One of the initiatives I’ve been very involved in is Startup Colorado which we launched a few months ago. I also gave my first Startup America webinar today to a bunch of entrepreneurs who are members of Startup America Partnership about fundraising. And there’s a lot more coming to entrepreneurs who are members of the Startup America Partnership.
So – sign up now. If you are a Colorado-based company, this will automatically get you into the Startup Colorado infrastructure as well at the Startup America Partnership. If you are in any other state, you’ll be part of the whole Startup America Partnership as well as your state when they launch (if they haven’t already).
My simple appeal to all entrepreneurs in Colorado – please sign up. There is no cost to you. There are tons of benefits. It helps us more efficiently connect with you and engage you in the Colorado startup community and we want to show the world how powerful the startup community is in Colorado. Plus, I’m now in a heated match for the number of startups – competing with David Cohen and the other TechStars Managing Directors (David Tisch, Katie Rae, Andy Sack, Nicole Glaros, and Jason Seats.) You wouldn’t want them to show me up, now would you.
Sign up. And help everyone in America win as we create more and more entrepreneurial companies together.
If your company is interested in joining Startup Summer, please email me and I’ll get you plugged in.
Startup Summer, a new program from Startup Colorado, will bring hard working, passionate college-age entrepreneurs to Boulder to work as summer interns for startup companies. We are looking for a total of 30 Boulder-based early-stage companies to participate as we are going to try to accomodate 30 students from around Colorado in the first year.
In exchange for free housing in CU-Boulder campus dorms, Startup Summer interns will spend the summer in Boulder interning with companies, learning about the world of startups, and building entrepreneurial business skills. We will hold a “meet the applicants” Startup Summer Speed Dating Night in the spring of 2012. At Speed Dating Night, a pre-screened pool of intern applicants will attend an open networking event in which companies will meet the various applicants in rounds of short interviews. Afterwards, Startup Summer coordinators will match company preferences with applicant preferences to match interns with companies.
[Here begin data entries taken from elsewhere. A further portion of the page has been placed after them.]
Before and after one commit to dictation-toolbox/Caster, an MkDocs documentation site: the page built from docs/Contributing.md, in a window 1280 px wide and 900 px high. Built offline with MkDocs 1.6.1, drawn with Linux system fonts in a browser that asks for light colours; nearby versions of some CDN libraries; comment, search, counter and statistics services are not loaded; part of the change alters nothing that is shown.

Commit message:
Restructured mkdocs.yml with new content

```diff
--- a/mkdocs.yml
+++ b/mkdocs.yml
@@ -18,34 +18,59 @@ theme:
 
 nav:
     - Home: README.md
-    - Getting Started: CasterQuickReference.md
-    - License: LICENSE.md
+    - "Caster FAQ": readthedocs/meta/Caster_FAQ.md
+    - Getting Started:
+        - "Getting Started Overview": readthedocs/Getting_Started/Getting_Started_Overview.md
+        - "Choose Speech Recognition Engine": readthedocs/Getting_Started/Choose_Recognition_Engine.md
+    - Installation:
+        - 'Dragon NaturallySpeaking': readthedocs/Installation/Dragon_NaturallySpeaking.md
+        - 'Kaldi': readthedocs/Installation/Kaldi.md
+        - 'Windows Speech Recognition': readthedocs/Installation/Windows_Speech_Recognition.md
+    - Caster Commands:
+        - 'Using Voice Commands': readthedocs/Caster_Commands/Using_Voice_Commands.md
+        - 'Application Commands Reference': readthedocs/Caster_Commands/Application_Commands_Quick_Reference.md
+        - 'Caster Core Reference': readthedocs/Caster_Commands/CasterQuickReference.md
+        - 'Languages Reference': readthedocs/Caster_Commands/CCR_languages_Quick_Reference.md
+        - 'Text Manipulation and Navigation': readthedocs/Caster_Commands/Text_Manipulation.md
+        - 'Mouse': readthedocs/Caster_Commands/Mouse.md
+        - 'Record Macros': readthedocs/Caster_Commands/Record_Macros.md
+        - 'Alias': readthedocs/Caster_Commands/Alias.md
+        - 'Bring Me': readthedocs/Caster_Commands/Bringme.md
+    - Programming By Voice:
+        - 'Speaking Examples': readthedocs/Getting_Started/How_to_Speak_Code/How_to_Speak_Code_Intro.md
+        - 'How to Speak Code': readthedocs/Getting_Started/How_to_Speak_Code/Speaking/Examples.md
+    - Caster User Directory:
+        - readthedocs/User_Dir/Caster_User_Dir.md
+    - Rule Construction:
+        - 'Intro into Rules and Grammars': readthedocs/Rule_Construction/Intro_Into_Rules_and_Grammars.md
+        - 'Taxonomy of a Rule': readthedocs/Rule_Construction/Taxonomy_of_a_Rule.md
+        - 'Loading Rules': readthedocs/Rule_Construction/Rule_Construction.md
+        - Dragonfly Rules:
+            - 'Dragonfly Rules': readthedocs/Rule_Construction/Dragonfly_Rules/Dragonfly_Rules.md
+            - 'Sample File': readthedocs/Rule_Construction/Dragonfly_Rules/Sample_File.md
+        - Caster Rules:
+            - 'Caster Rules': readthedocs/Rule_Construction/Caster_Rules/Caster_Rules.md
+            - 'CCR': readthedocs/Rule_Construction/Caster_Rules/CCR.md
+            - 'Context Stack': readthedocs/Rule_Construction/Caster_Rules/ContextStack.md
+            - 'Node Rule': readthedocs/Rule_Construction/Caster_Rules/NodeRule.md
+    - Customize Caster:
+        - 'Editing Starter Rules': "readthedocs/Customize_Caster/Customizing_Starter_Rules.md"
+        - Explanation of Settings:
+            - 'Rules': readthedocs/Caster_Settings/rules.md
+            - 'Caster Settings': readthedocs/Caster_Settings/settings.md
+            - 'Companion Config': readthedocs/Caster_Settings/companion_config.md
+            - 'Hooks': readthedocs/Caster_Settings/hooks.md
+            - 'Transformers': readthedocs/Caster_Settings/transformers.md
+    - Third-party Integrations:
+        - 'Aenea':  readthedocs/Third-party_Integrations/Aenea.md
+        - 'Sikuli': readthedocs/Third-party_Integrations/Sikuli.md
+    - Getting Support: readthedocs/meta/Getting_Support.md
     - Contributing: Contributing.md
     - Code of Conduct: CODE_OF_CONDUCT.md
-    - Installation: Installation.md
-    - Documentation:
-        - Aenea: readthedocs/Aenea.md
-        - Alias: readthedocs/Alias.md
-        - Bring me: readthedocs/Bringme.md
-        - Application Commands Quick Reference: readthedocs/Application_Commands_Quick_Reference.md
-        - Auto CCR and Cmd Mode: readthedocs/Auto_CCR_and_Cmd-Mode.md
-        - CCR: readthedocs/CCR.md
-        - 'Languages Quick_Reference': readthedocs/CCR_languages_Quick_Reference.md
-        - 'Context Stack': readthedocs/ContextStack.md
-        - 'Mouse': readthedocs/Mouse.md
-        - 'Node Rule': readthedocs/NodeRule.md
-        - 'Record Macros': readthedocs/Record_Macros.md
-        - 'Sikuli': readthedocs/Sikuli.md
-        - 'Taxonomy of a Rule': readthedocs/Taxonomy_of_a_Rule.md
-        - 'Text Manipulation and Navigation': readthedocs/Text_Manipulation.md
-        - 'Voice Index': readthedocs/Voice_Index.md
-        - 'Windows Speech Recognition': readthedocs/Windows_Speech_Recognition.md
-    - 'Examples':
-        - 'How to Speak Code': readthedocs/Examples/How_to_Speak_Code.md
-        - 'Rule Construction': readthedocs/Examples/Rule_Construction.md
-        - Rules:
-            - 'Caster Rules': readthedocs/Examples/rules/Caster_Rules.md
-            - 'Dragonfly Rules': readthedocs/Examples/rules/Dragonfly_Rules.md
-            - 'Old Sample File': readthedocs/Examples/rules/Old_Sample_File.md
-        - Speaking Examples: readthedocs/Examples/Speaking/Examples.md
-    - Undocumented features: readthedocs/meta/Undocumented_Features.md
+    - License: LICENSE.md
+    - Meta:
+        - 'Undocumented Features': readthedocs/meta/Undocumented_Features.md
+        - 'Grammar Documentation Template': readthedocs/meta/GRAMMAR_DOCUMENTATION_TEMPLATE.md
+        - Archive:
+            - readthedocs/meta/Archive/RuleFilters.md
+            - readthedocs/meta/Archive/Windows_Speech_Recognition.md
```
Throughout the summer, interns will work during the day at the company that hires them; in the evenings, they will attend various dinners, events, and workshops. At the end of the summer interns will go through a TechStars-like Pitch Night during which any company can come hear their pitch about “what I learned about starting a business” which has the subtext of “why you should hire me as your next employee.”
We are looking for the first 25 startup companies who will commit the following to the entrepreneur interns:
In return, Startup Summer will commit to you:
Startup Summer is organized and run by Tim Enwall, David Hose, and David Mangum; it is one of multiple projects being developed by Startup Colorado, an initiative to spur new company creation and entrepreneurial spirit throughout the Colorado’s Front Range. Startup Summer has hired a CU student, Eugene Wan, as a Program Coordinator to assist with logistics relevant to applicant recruitment, initial application processing (vetting applicants for Speed Dating Night), intern move-in, and intern activities during the summer. Although certain skill sets like computer programming might be particularly valuable, Startup Summer is designed to be open to any student with demonstrated passion, dependability, and learning ability.
Companies such as Tendril, SendGrid, Rally, Integrate, Gnip, Orbotix, Trada, Next Big Sound, LinkSmart, Standing Cloud, Sympoz, NewsGator, and TechStars have already committed so you’ll be in good company.
If your company is interested in joining Startup Summer, please email me and I’ll get you plugged in.